>>>>

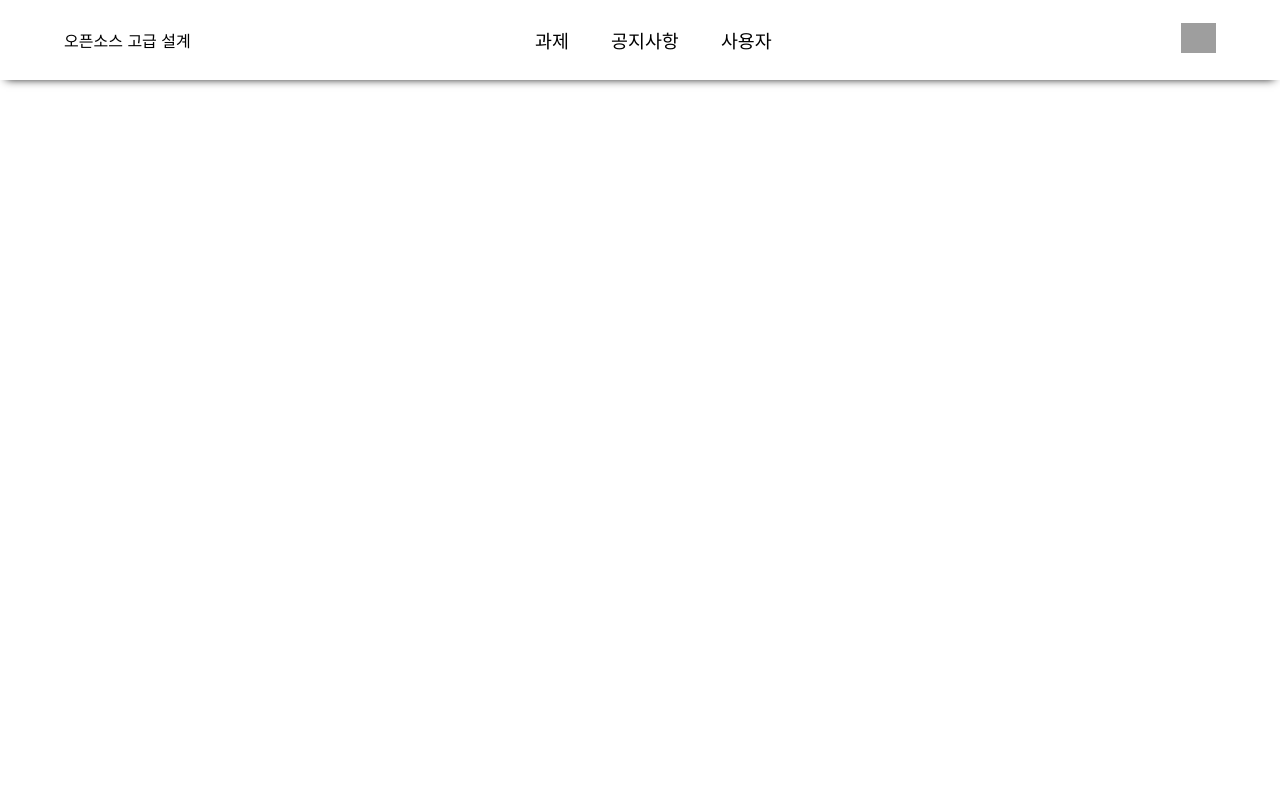
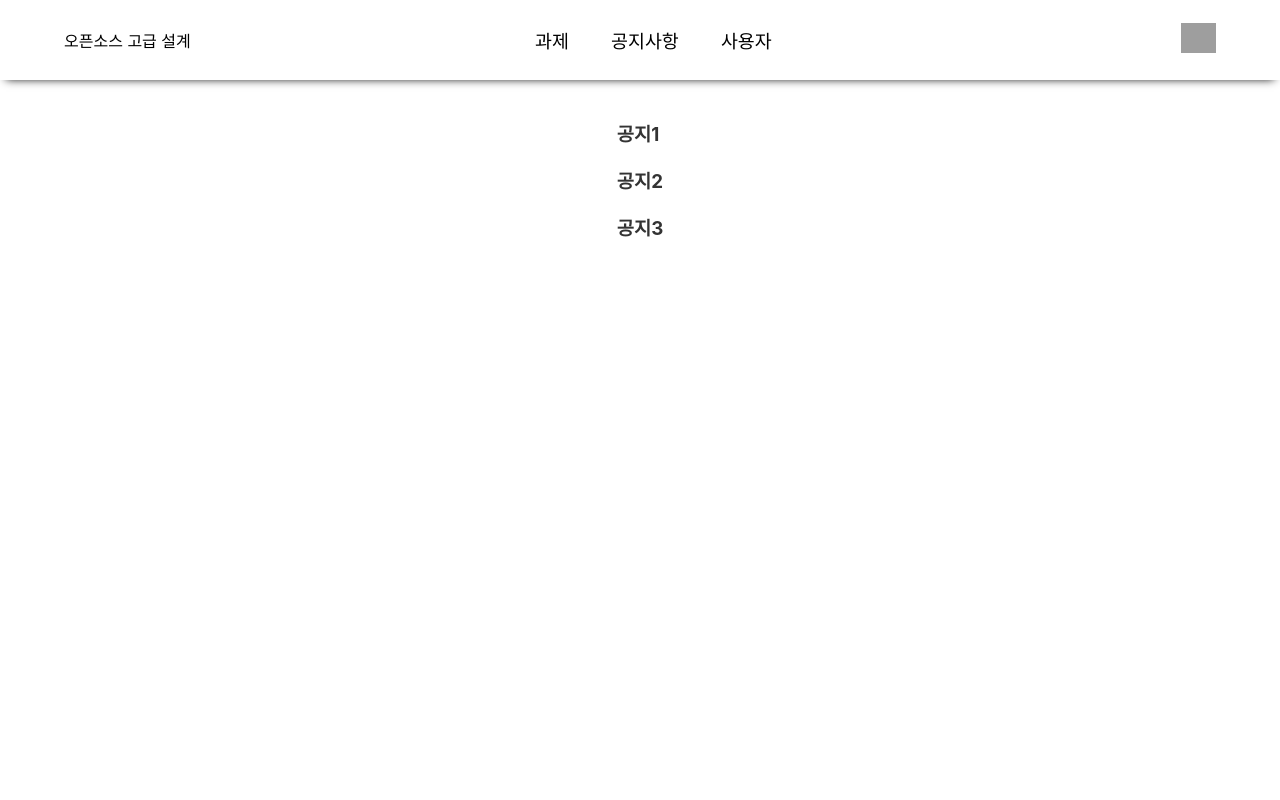
Before and after one commit to OpenSourceEduTech/FrontEnd, a React (Create React App) app: page /notice in a window 1280 px wide. Shown: the top 800 px of the page. Built offline with nearby package versions, Linux system fonts and the light colour scheme; grey boxes are pictures that could not be loaded.

Commit message:
공지사항(세부사항)

```diff
--- a/src/pages/Notice.js
+++ b/src/pages/Notice.js
@@ -1,3 +1,4 @@
+import React, { useState } from "react";
 import Layout from "../components/Layout";
 import styled from "styled-components";
 
@@ -8,16 +9,21 @@ const NoticeContainer = styled.div`
   display: flex;
   flex-direction: column;
   align-items: center;
+  position: fixed;
+  top: 10%;
+  left: 0;
+  right: 0;
 `;
 
 const NoticeList = styled.ul`
   list-style-type: none;
   padding: 0;
-  margin-top: -10px;
+  margin: 0;
 `;
 
 const NoticeItem = styled.li`
   margin-bottom: 20px;
+  cursor: pointer;
 `;
 
 const NoticeTitle = styled.h3`
@@ -29,23 +35,30 @@ const NoticeContent = styled.p`
 `;
 
 const Notice = () => {
-  const notice = ([
+  const [selectedNotice, setSelectedNotice] = useState(null);
+  const noticeData = [
     { id: 1, title: '공지1', content: '첫 번째 공지사항입니다.' },
     { id: 2, title: '공지2', content: '두 번째 공지사항입니다.' },
     { id: 3, title: '공지3', content: '세 번째 공지사항입니다.' }
-  ]);
+  ];
+
+  const handleNoticeClick = (noticeId) => {
+    const selected = noticeData.find((item) => item.id == noticeId);
+    setSelectedNotice(selected);
+  };
 
   return (
     <>
-      <Layout/>
+      <Layout />
       <NoticeContainer>
-        <h2>공지사항</h2>
-        {notice.length > 0 ? (
+        {noticeData.length > 0 ? (
           <NoticeList>
-            {notice.map((notice) => (
-              <NoticeItem key={notice.id}>
-                <NoticeTitle>{notice.title}</NoticeTitle>
-                <NoticeContent>{notice.content}</NoticeContent>
+            {noticeData.map((item) => (
+              <NoticeItem key={item.id} onClick={() => handleNoticeClick(item.id)}>
+                <NoticeTitle>{item.title}</NoticeTitle>
+                {selectedNotice && selectedNotice.id == item.id && (
+                  <NoticeContent>{selectedNotice.content}</NoticeContent>
+                )}
               </NoticeItem>
             ))}
           </NoticeList>
@@ -53,7 +66,6 @@ const Notice = () => {
           <p>공지사항이 없습니다.</p>
         )}
       </NoticeContainer>
-
     </>
   );
 };
```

<<<<

Task directions: Write out the whole listing again, exactly, with no pictures.

Solution to this task:
Before and after one commit to OpenSourceEduTech/FrontEnd, a React (Create React App) app: page /notice in a window 1280 px wide. Shown: the top 800 px of the page. Built offline with nearby package versions, Linux system fonts and the light colour scheme; grey boxes are pictures that could not be loaded.

Commit message:
공지사항(세부사항)

```diff
--- a/src/pages/Notice.js
+++ b/src/pages/Notice.js
@@ -1,3 +1,4 @@
+import React, { useState } from "react";
 import Layout from "../components/Layout";
 import styled from "styled-components";
 
@@ -8,16 +9,21 @@ const NoticeContainer = styled.div`
   display: flex;
   flex-direction: column;
   align-items: center;
+  position: fixed;
+  top: 10%;
+  left: 0;
+  right: 0;
 `;
 
 const NoticeList = styled.ul`
   list-style-type: none;
   padding: 0;
-  margin-top: -10px;
+  margin: 0;
 `;
 
 const NoticeItem = styled.li`
   margin-bottom: 20px;
+  cursor: pointer;
 `;
 
 const NoticeTitle = styled.h3`
@@ -29,23 +35,30 @@ const NoticeContent = styled.p`
 `;
 
 const Notice = () => {
-  const notice = ([
+  const [selectedNotice, setSelectedNotice] = useState(null);
+  const noticeData = [
     { id: 1, title: '공지1', content: '첫 번째 공지사항입니다.' },
     { id: 2, title: '공지2', content: '두 번째 공지사항입니다.' },
     { id: 3, title: '공지3', content: '세 번째 공지사항입니다.' }
-  ]);
+  ];
+
+  const handleNoticeClick = (noticeId) => {
+    const selected = noticeData.find((item) => item.id == noticeId);
+    setSelectedNotice(selected);
+  };
 
   return (
     <>
-      <Layout/>
+      <Layout />
       <NoticeContainer>
-        <h2>공지사항</h2>
-        {notice.length > 0 ? (
+        {noticeData.length > 0 ? (
           <NoticeList>
-            {notice.map((notice) => (
-              <NoticeItem key={notice.id}>
-                <NoticeTitle>{notice.title}</NoticeTitle>
-                <NoticeContent>{notice.content}</NoticeContent>
+            {noticeData.map((item) => (
+              <NoticeItem key={item.id} onClick={() => handleNoticeClick(item.id)}>
+                <NoticeTitle>{item.title}</NoticeTitle>
+                {selectedNotice && selectedNotice.id == item.id && (
+                  <NoticeContent>{selectedNotice.content}</NoticeContent>
+                )}
               </NoticeItem>
             ))}
           </NoticeList>
@@ -53,7 +66,6 @@ const Notice = () => {
           <p>공지사항이 없습니다.</p>
         )}
       </NoticeContainer>
-
     </>
   );
 };
```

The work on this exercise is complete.